- _Instructions for the task_: What number of lines in the data below contain the string "http"? Answer with that number alone.

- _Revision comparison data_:

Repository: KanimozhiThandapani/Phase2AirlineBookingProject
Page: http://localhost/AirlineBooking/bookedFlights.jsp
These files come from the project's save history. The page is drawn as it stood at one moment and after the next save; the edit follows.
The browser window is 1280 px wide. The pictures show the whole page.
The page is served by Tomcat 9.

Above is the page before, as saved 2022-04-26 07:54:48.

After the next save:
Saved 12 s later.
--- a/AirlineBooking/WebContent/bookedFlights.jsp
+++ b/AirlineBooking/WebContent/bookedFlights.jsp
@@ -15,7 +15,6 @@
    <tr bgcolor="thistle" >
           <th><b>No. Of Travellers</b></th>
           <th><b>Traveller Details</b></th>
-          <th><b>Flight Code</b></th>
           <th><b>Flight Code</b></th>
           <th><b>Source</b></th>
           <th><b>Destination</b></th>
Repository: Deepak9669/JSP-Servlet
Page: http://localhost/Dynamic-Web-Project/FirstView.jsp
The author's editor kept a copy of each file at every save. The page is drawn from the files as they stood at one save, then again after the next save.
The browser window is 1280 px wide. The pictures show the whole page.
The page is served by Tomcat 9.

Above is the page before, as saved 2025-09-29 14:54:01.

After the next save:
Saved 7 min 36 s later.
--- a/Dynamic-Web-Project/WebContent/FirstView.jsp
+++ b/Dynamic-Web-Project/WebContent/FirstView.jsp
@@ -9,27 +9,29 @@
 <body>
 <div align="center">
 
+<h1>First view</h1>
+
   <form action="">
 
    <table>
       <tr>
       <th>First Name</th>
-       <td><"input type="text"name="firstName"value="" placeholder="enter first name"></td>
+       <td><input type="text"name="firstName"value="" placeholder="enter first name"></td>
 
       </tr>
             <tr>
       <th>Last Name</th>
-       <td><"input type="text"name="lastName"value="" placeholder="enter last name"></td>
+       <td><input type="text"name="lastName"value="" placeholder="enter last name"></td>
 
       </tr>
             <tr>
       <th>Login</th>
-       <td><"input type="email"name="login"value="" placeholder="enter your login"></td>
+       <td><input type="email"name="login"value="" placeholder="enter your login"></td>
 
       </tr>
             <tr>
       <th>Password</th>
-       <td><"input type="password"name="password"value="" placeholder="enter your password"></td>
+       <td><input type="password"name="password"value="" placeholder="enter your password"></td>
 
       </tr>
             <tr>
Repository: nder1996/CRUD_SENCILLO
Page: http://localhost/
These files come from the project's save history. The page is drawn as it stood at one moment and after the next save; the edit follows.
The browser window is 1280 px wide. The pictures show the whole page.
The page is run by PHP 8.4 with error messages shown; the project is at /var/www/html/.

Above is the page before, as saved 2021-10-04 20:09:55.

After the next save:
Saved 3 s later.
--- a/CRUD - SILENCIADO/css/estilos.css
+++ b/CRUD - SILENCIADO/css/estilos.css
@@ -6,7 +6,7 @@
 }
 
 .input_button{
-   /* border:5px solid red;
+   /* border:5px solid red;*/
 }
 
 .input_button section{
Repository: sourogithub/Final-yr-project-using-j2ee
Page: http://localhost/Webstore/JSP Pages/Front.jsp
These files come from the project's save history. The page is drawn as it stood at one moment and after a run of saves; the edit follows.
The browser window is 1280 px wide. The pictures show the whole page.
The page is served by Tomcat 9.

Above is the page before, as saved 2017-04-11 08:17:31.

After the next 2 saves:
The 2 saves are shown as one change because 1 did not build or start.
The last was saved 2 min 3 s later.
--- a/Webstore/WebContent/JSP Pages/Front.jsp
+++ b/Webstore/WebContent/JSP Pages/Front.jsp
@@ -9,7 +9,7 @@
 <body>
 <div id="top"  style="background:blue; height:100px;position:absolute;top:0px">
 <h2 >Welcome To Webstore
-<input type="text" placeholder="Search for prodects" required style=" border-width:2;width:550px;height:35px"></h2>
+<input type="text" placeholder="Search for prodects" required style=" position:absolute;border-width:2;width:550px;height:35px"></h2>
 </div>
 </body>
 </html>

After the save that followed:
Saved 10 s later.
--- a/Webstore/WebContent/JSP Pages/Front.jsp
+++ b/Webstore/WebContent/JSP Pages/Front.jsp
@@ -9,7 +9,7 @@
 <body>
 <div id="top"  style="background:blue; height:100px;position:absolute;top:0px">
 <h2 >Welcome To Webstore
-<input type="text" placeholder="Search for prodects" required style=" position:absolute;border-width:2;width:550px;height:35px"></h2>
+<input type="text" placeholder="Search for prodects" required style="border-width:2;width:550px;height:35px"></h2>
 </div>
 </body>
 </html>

- _Answer below_: 4